The “pap smear,” or “pap test” is a test done for women to detect cervical cancer or early changes in cervical cells that could progress to a cancer. The cervix is the opening or mouth of the uterus, and a pap test involves taking cells off the surface of the cervix with a broom-like device. These cells are then sent to a pathology lab for analysis.
1. WHO SHOULD HAVE A PAP TEST? Sexually active women should have the test yearly. If any abnormal cells are found, they may be asked to do the test more frequently until all abnormalities resolve.

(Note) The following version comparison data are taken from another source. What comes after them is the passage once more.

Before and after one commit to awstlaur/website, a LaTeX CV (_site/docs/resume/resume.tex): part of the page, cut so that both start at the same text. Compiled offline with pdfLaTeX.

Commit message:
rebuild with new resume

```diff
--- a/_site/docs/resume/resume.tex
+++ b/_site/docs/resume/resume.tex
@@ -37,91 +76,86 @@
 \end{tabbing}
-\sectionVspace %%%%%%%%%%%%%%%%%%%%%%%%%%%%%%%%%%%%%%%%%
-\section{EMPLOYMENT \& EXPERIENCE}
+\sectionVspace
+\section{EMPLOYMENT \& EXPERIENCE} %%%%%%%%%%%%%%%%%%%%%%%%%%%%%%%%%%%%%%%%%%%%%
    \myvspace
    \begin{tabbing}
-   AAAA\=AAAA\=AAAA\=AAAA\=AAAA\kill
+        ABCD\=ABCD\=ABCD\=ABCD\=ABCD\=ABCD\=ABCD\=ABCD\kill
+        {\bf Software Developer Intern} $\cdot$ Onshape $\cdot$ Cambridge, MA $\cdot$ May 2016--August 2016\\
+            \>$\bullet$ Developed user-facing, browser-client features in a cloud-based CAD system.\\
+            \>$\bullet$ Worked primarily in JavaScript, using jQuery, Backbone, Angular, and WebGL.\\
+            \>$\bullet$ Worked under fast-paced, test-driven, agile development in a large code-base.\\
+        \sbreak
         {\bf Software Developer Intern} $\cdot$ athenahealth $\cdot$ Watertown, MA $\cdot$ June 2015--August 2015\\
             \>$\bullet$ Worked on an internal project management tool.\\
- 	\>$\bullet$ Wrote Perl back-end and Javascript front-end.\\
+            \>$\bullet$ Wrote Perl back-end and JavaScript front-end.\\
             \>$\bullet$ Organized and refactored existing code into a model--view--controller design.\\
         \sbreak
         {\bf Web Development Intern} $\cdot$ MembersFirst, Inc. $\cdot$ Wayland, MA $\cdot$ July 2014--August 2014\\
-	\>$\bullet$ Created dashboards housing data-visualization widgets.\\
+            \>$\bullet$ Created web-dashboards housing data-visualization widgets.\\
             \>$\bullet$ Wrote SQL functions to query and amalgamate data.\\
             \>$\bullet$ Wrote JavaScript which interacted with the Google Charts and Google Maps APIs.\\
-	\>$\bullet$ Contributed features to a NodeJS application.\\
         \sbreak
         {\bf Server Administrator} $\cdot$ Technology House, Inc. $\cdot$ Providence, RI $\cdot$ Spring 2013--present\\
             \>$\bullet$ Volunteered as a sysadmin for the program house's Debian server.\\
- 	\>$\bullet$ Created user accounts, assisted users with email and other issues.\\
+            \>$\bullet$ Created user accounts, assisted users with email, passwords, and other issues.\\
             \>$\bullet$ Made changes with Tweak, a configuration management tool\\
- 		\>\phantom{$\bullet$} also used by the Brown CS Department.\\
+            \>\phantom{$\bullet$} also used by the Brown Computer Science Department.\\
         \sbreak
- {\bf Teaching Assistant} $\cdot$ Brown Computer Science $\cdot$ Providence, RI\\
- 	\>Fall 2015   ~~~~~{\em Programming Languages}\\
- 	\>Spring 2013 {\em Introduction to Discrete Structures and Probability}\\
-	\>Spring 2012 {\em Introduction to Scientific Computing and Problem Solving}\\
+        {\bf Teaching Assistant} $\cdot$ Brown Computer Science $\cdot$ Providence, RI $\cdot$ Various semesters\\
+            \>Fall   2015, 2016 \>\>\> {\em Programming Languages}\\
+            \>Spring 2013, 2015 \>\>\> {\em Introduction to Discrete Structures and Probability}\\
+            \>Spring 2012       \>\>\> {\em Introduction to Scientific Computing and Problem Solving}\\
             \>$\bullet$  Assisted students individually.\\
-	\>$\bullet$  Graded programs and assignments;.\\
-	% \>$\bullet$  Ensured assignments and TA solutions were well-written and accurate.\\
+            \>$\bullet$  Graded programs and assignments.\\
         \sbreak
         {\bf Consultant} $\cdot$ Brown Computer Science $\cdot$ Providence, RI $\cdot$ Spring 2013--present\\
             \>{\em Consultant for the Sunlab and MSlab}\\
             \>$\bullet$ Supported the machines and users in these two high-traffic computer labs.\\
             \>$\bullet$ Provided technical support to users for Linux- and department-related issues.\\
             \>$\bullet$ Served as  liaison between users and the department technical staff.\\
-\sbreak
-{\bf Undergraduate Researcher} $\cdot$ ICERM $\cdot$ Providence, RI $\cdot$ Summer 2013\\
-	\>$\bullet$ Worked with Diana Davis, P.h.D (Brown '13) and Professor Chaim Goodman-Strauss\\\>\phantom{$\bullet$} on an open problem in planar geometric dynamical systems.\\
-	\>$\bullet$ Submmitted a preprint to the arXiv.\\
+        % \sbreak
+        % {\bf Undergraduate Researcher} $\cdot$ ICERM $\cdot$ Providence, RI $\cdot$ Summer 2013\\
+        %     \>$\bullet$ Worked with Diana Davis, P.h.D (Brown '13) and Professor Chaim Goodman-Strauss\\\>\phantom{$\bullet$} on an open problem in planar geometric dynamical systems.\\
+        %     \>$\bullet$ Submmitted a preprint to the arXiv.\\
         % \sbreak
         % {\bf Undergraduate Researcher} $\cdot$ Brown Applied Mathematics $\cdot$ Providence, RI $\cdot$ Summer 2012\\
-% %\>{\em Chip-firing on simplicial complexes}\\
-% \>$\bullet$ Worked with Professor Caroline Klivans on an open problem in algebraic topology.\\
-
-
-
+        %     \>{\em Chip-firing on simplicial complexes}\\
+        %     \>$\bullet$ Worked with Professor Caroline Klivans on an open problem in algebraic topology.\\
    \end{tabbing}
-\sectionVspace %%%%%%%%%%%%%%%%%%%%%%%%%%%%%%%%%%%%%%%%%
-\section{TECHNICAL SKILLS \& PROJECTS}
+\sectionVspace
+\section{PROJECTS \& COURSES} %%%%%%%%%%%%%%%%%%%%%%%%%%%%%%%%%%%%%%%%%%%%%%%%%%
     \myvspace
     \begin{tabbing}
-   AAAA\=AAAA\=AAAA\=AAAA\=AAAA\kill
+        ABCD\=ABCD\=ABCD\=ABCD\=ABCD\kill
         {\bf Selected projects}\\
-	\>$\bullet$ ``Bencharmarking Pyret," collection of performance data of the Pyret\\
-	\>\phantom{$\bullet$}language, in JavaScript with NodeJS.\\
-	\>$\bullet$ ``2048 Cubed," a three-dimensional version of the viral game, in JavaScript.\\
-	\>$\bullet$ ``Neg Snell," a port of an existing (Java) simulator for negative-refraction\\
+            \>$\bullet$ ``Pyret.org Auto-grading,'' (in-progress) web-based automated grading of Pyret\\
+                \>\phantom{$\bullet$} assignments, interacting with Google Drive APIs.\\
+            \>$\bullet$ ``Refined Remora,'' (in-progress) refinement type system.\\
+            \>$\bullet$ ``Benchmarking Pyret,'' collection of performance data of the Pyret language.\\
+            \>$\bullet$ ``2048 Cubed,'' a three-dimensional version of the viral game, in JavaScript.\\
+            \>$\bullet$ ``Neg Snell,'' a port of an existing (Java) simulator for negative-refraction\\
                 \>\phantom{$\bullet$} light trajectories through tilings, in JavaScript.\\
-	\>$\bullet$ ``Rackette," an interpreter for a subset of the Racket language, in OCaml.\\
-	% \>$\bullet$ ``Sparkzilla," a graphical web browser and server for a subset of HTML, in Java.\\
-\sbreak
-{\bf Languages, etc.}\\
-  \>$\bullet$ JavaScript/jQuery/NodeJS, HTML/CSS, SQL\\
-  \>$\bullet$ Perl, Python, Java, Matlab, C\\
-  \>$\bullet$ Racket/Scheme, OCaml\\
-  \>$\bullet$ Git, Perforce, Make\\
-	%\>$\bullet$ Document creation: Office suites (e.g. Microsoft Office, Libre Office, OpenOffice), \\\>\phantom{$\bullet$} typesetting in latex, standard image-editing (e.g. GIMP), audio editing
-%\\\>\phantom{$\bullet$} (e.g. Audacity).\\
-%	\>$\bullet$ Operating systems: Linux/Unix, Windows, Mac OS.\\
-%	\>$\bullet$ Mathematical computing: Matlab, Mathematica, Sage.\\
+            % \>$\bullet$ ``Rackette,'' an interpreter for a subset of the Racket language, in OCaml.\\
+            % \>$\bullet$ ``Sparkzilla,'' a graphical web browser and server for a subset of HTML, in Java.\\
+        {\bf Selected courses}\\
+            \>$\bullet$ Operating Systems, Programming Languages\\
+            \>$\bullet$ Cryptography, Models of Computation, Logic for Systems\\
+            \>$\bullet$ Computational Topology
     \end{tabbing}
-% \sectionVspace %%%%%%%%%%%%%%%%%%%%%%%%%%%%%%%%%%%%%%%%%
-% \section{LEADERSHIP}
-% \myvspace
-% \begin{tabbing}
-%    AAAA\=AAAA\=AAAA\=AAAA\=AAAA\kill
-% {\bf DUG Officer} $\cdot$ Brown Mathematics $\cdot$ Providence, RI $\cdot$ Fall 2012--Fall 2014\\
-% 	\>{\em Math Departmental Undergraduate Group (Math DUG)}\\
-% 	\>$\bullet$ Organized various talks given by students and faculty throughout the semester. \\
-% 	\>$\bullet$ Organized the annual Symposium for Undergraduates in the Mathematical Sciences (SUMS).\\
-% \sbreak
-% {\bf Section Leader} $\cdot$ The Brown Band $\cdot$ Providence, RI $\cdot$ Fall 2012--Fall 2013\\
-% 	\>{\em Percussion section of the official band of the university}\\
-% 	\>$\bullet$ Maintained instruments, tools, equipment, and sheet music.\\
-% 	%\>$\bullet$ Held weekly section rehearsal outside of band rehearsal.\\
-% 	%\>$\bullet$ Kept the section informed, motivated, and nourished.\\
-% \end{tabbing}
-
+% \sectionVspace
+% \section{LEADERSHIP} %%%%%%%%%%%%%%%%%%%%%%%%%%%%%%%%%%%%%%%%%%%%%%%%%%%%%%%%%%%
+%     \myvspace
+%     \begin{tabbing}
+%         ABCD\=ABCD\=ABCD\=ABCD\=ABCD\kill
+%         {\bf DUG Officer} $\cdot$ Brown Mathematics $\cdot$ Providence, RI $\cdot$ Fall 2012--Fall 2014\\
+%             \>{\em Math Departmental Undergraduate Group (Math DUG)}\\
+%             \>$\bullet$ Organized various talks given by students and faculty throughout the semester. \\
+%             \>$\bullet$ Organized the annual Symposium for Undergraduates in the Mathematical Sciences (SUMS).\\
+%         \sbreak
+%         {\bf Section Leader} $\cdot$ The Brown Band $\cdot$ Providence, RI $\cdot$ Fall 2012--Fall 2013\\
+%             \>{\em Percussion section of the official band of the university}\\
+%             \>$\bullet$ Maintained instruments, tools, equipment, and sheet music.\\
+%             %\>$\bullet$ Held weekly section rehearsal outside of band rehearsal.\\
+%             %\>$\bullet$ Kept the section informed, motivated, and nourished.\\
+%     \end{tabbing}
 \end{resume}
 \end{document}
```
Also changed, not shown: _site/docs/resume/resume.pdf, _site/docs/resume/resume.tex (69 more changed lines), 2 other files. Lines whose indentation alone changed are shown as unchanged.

Woman over age 18 who have never been sexually active should have a gynecological assessment, but it may not be possible to do a pap test if the hymen is intact.
2. WHAT CAUSES ABNORMAL CERVICAL CELLS? The number one suspected cause is human papilloma virus (HPV), also known as “venereal warts.” It is a sexually transmitted disease, but many individuals are unaware they are infected. The warts may be small and tucked away in hard to see places such as under the scrotum, in the anal area, or inside the vaginal cavity on the cervix. The warts go away in time, but others may break out. It is now believed the body’s defenses will eliminate the wart virus eventually, but it may take years!

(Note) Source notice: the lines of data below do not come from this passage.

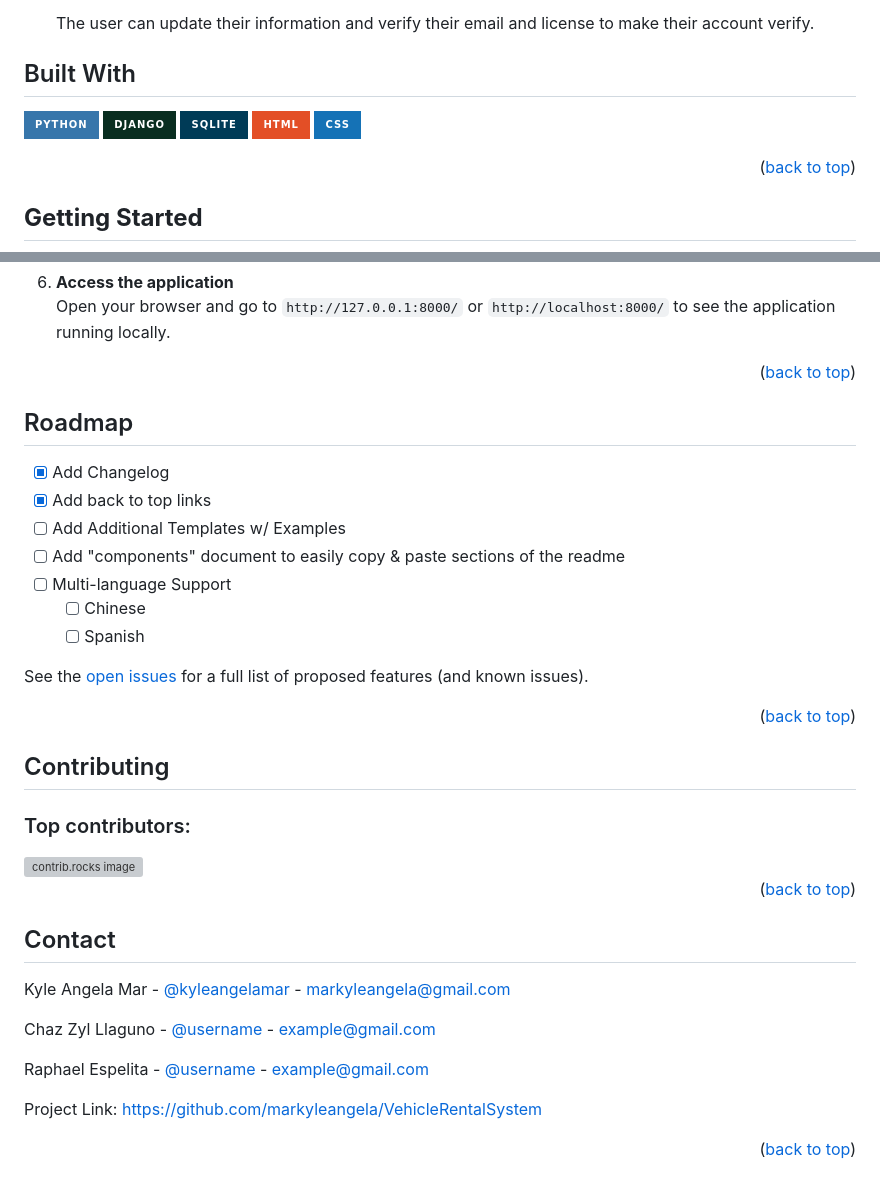
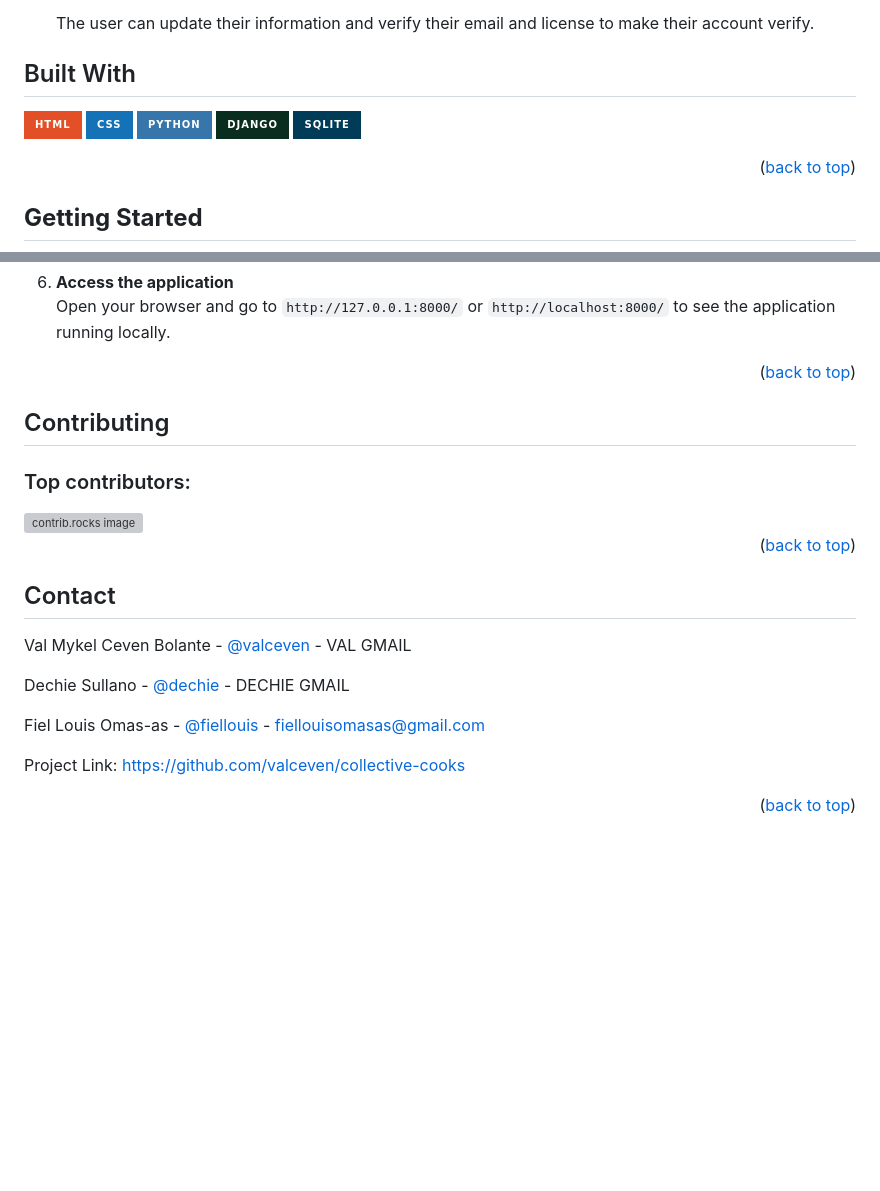
Before and after one commit to valceven/collective-cooks, a Markdown page: README.md, 2 parts joined by grey strips. GitHub-like rendering; badges without logos; blank space fills up the shorter version; grey boxes are pictures that could not be loaded.

```diff
--- a/README.md
+++ b/README.md
@@ -128,11 +128,11 @@ Vehicle Rental System designed to streamline the rental process for both custome
 ## Built With
 
 
+[![HTML][HTML]][HTML-url]
+[![CSS][CSS]][CSS-url]
 [![Python][Python]][Python-url]
 [![Django][Django]][Django-url]
 [![SQLite][SQLite]][SQLite-url]
-[![HTML][HTML]][HTML-url]
-[![CSS][CSS]][CSS-url]
 
 
 <p align="right">(<a href="#readme-top">back to top</a>)</p>
@@ -205,22 +205,6 @@ Before you start, ensure you have the following installed:
 <p align="right">(<a href="#readme-top">back to top</a>)</p>
 
 
-<!-- ROADMAP -->
-## Roadmap
-
-- [x] Add Changelog
-- [x] Add back to top links
-- [ ] Add Additional Templates w/ Examples
-- [ ] Add "components" document to easily copy & paste sections of the readme
-- [ ] Multi-language Support
-    - [ ] Chinese
-    - [ ] Spanish
-
-See the [open issues](https://github.com/othneildrew/Best-README-Template/issues) for a full list of proposed features (and known issues).
-
-<p align="right">(<a href="#readme-top">back to top</a>)</p>
-
-
 
 <!-- CONTRIBUTING -->
 ## Contributing
@@ -237,13 +221,13 @@ See the [open issues](https://github.com/othneildrew/Best-README-Template/issues
 <!-- CONTACT -->
 ## Contact
 
-Kyle Angela Mar - [@kyleangelamar](https://facebook.com/kyleangelamar) - markyleangela@gmail.com
+Val Mykel Ceven Bolante - [@valceven](https://www.facebook.com/valmykelceven.bolante) - VAL GMAIL
 
-Chaz Zyl Llaguno - [@username](https://facebook.com/username) - example@gmail.com
+Dechie Sullano - [@dechie](https://facebook.com/username) - DECHIE GMAIL
 
-Raphael Espelita - [@username](https://facebook.com/username) - example@gmail.com
+Fiel Louis Omas-as - [@fiellouis](https://www.facebook.com/fiellouis.omasas) - fiellouisomasas@gmail.com
 
-Project Link: [https://github.com/markyleangela/VehicleRentalSystem](https://github.com/markyleangela/VehicleRentalSystem)
+Project Link: [https://github.com/valceven/collective-cooks](https://github.com/valceven/collective-cooks)
 
 <p align="right">(<a href="#readme-top">back to top</a>)</p>
 
```
Also changed, not shown: other parts of README.md (+1 -1 lines).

3. CAN THE ABNORMAL CELLS BE TREATED? Yes, there are a number of ways to treat them right in the gynecologist’s office. The body’s own defenses may clear up the problem if no intervention is done. There is the risk, however, that the body’s defenses will not be able to do the job, and over months and years the abnormal cells left untreated may progress to cancer.
4. WILL ANY OTHER ROUTINE TESTING BE DONE WITH MY YEARLY PAP SMEAR? Practitioners like the pap test to be part of a complete yearly physical when other exams such as breast exam and blood pressure measurement are also done. It is now also recommended that a chlamydia test be done routinely with pap smear. The test is a simple cotton swab of the cervix. Chlamydia is a widespread sexually transmitted disease that remains symptomatic in many people.
5. IF I AM ASKED TO REPEAT MY PAP SMEAR, DOES IT MEAN ABNORMAL CELLS WERE FOUND? Not necessarily. Sometimes the pathologist may not see enough of the right kind of cells from the broom specimen to do a thorough analysis, or there may be other “technical difficulties”. Do not douche or use vaginal medications for 2-3 days before pap test to aid in getting a good result.